They seek to belong directly to the stock market in Mexico and the United States to attract investors from both countries and bring a better appetite for the investment vehicle.


See more: The Hybrid Work Revolution Is Already Transforming Economies


Both Cruz, as his peer in Maquia México, Jerónimo Peralta, are firm believers in SPACs and call themselves Serial SPAC Managers. Both agree that one of the objectives of the next vehicle is to increase the number of projects in Mexican and Latin American companies by 70-80%.

Until now, in Mexico, there has only been two events in which a SPAC debuted in the local market.

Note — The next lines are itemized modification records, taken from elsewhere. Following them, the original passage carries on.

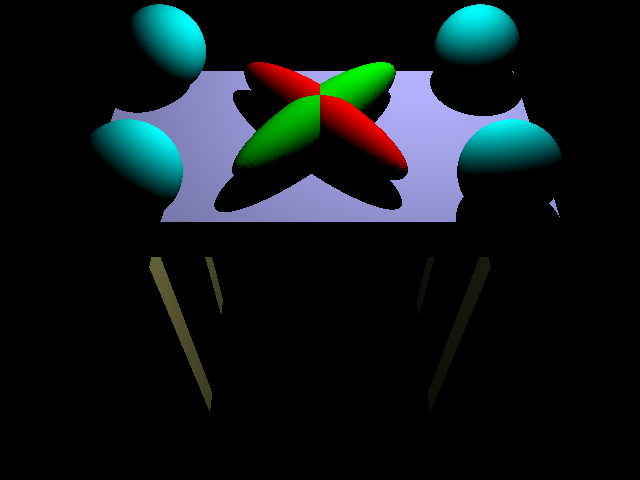
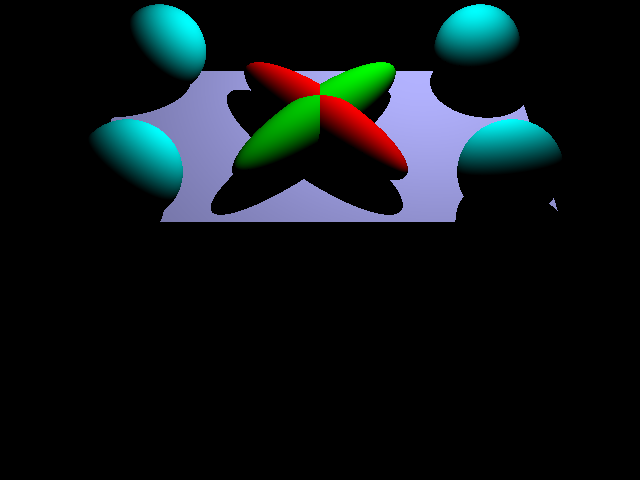
Fixed some reflection and Phong shading issues

diff --git a/Raytracer/Raytracer.cpp b/Raytracer/Raytracer.cpp
@@ -27,10 +27,18 @@ Color Raytracer::shading(LocalGeo &localGeo, BRDF &brdf, Ray lray, Color lcolor)
     
     Color lambert = brdf.kd * lcolor * max(nDotL, 0.0f);
     
-    Vector r = (-l + 2 * nDotL *n).normalize();
-    Vector v = (eye - localGeo.pos).normalize();
+//    Vector r = (-l + 2 * nDotL *n).normalize();
+//    Vector v = (eye - localGeo.pos).normalize();
+//    
+//    Color phong = brdf.ks * lcolor * pow(max(r.dot(v), 0.0), brdf.shininess);
     
-    Color phong = brdf.ks * lcolor * pow(max(r.dot(v), 0.0), brdf.shininess);
+    Vector v = (eye - localGeo.pos).normalize();
+    Vector halfVec = (lray.dir + v).normalize() ;
+    
+    float nDotH = n.dot(halfVec);
+    
+    Color phong = brdf.ks * lcolor * pow(max(nDotH, 0.0f), brdf.shininess);
+
     return lambert + phong;
 }
 
@@ -65,23 +73,32 @@ void Raytracer::trace(Ray& ray, int depth, Color* color, Color component) {
         Color lcolor;
 
         lights[i].generateLightRay(intersection.localGeo, &lray, &lcolor);
+        
+//        float dist = (lights[i].position - intersection.localGeo.pos).norm();
+//        lray.tMin = dist;
 
+        // XXX
+        eye = ray.pos;
+        
         // Check if the light is blocked or not
         if (!primitives.intersectP(lray)) {
             // If not, do shading calculation for this
             // light source
-            *color += component * shading(intersection.localGeo, brdf, lray, lcolor);
+            Color pointColor = shading(intersection.localGeo, brdf, lray, lcolor);
+            *color += component * pointColor;
         }
     }
     
-    // Handle mirror reflection
-    Ray reflected = createReflectRay(intersection.localGeo, ray);
-    Color reflectionColor = Color(0, 0, 0);
-    
-    // Make a recursive call to trace the reflected ray
-    trace(reflected, depth + 1, &reflectionColor, component * brdf.ks);
-    
-    *color += reflectionColor;
+    if (brdf.ks > 0) {
+        // Handle mirror reflection
+        Ray reflected = createReflectRay(intersection.localGeo, ray);
+        Color reflectionColor = Color(0, 0, 0);
+        
+        // Make a recursive call to trace the reflected ray
+        trace(reflected, depth + 1, &reflectionColor, component * brdf.ks);
+        
+        *color += reflectionColor;
+    }
 }
 
 Raytracer::Raytracer(AggregatePrimitive& primitives, vector<Light> &lights, Point eye) {

diff --git a/Raytracer/Scene.cpp b/Raytracer/Scene.cpp
@@ -74,11 +74,6 @@ Scene::Scene(const char* input, const char* output) {
                 if (cmd == "directional") {
                     validinput = readvals(s, 6, values);
                     if (validinput) {
-//                        vec3 posn = vec3(values[0],values[1],values[2]);
-//                        vec3 col = vec3(values[3],values[4],values[5]);
-//                        vec3 dir = vec3(transfstack.top() * vec4(posn, 0), 3);
-//                        Light light = Light(dir,col,0);
-                        
                         Vector direction = Vector(values[0],values[1],values[2]);
                         Color color = Color(values[3],values[4],values[5]);
 
@@ -90,12 +85,6 @@ Scene::Scene(const char* input, const char* output) {
                 else if (cmd == "point") {
                     validinput = readvals(s, 6, values);
                     if (validinput) {
-//                        
-//                        vec3 posn = vec3(values[0],values[1],values[2]);
-//                        vec3 col = vec3(values[3],values[4],values[5]);
-//                        vec3 dir = vec3(transfstack.top() * vec4(posn, 1));
-//                        Light light = Light(dir,col,1,attenuation);
-//                        
                         Point position = Point(values[0],values[1],values[2]);
                         Color color = Color(values[3],values[4],values[5]);
                         
@@ -121,9 +110,6 @@ Scene::Scene(const char* input, const char* output) {
                     if (validinput) {
                         width = values[0];
                         height = values[1];
-                        
-//                        pixels = vec2(values[0],values[1]);
-//                        film = new Film(pixels);
                     }
                 }
                 else if (cmd == "output") {

diff --git a/Raytracer/Triangle.cpp b/Raytracer/Triangle.cpp
@@ -17,7 +17,6 @@ bool Triangle::intersect(Ray& ray, float* thit, LocalGeo* local) {
         
     *thit = (point1.dot(normal) - ray.pos.dot(normal)) / dirDotN;
 
-    // TODO: Check tMax
     Vector point = ray.pos + ray.dir * (*thit);
     
     if (normal.dot((point2 - point1).cross(point - point1)) < 0) {
@@ -46,8 +45,7 @@ bool Triangle::intersectP(Ray& ray) {
         return false;
     
     float thit = (point1.dot(normal) - ray.pos.dot(normal)) / dirDotN;
-    
-    // TODO: Check tMax
+
     Vector point = ray.pos + ray.dir * thit;
     
     if (normal.dot((point2 - point1).cross(point - point1)) < 0) {
@@ -61,8 +59,9 @@ bool Triangle::intersectP(Ray& ray) {
     if (normal.dot((point1 - point3).cross(point - point3)) < 0) {
         return false;
     }
-    
-    return thit > ray.tMin && thit < ray.tMax;
+
+    return thit > ray.tMin;
+//    return thit > ray.tMin && thit < ray.tMax;
 }
 
 Triangle::Triangle(Point point1, Point point2, Point point3) {

diff --git a/Raytracer/Light.cpp b/Raytracer/Light.cpp
@@ -15,15 +15,15 @@ void Light::generateLightRay(LocalGeo& localGeo, Ray* lray, Color* lcolor) {
     switch (type) {
         case LightDirectional:
             lray->pos = localGeo.pos;
-            lray->dir = -direction;
-            lray->tMin = 0.01f;
+            lray->dir = direction.normalize();
+            lray->tMin = 0.001f;
             lray->tMax = FLT_MAX;
             break;
             
         case LightPoint:
             lray->pos = localGeo.pos;
-            lray->dir = position - localGeo.pos;
-            lray->tMin = 0.01f;
+            lray->dir = (position - localGeo.pos).normalize();
+            lray->tMin = 0.001f;
             lray->tMax = 1.0;
             break;
     }

diff --git a/Raytracer/Sphere.cpp b/Raytracer/Sphere.cpp
@@ -78,7 +78,8 @@ bool Sphere::intersectP(Ray& ray) {
         thit = thit1;
     }
     
-    return thit > ray.tMin && thit < ray.tMax;
+    return thit > ray.tMin;
+//    return thit > ray.tMin && thit < ray.tMax;
 }
 
 Sphere::Sphere() {

diff --git a/Raytracer/Sampler.cpp b/Raytracer/Sampler.cpp
@@ -10,8 +10,8 @@
 #include "Sampler.hpp"
 
 bool Sampler::getSample(Sample *sample) {
-//    sample->x = 194.5;
-//    sample->y = 418.5;
+//    sample->x = 190.5;
+//    sample->y = 403.5;
 //    return true;
 
     if (y > height) {

diff --git a/Raytracer/GeometricPrimitive.cpp b/Raytracer/GeometricPrimitive.cpp
@@ -23,7 +23,6 @@ bool GeometricPrimitive::intersect(Ray& ray, float* thit, Intersection* in)  {
 
 bool GeometricPrimitive::intersectP(Ray& ray) {
     Ray oray = (*worldToObj) * ray;
-    
     return shape->intersectP(oray);
 }
 

diff --git a/Raytracer/Color.cpp b/Raytracer/Color.cpp
@@ -25,6 +25,10 @@ Color& Color::operator+=(const Color& other) {
     return *this;
 }
 
+bool Color::operator>(const float other) {
+    return r + g + b > other;
+}
+
 Color::Color() {
 }
 

diff --git a/Raytracer/Color.hpp b/Raytracer/Color.hpp
@@ -23,6 +23,8 @@ public:
 
     Color operator+(const Color& other);
     Color& operator+=(const Color& other);
+
+    bool operator>(const float other);
 };
 
 #endif /* Color_hpp */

Vista Oil & Gas in 2017 and Promecap in 2018.

“We believe that the Mexican market, both the public market and the market for potential objectives of our SPACs, is becoming very attractive”

Jerónimo Peralta

A SPAC is an instrument that aims to raise capital to buy companies of a particular area or sector, and the value is determined by the expectations of investors.


Each unit or share of a SPAC is also accompanied by a warrant that grants the right to acquire an additional unit.

It is expected that, at the end of September or mid-October, Maquia Capital will announce the projects of the selected company. With this, the value of the SPAC is also expected to experience greater fluctuation.

“The value can fluctuate a bit more. When the final transaction is carried out, it is no longer our vehicle and the behavior is towards the acquired company”, said Peralta.


Read more

Bloomberg Línea Officially Launches with 9 Websites in Latin America

InstaCarro Raises $23 Million to Go After the Used Car Market in Brazil, but Kavak is There, Too

What Can You Buy in Venezuela with One dollar?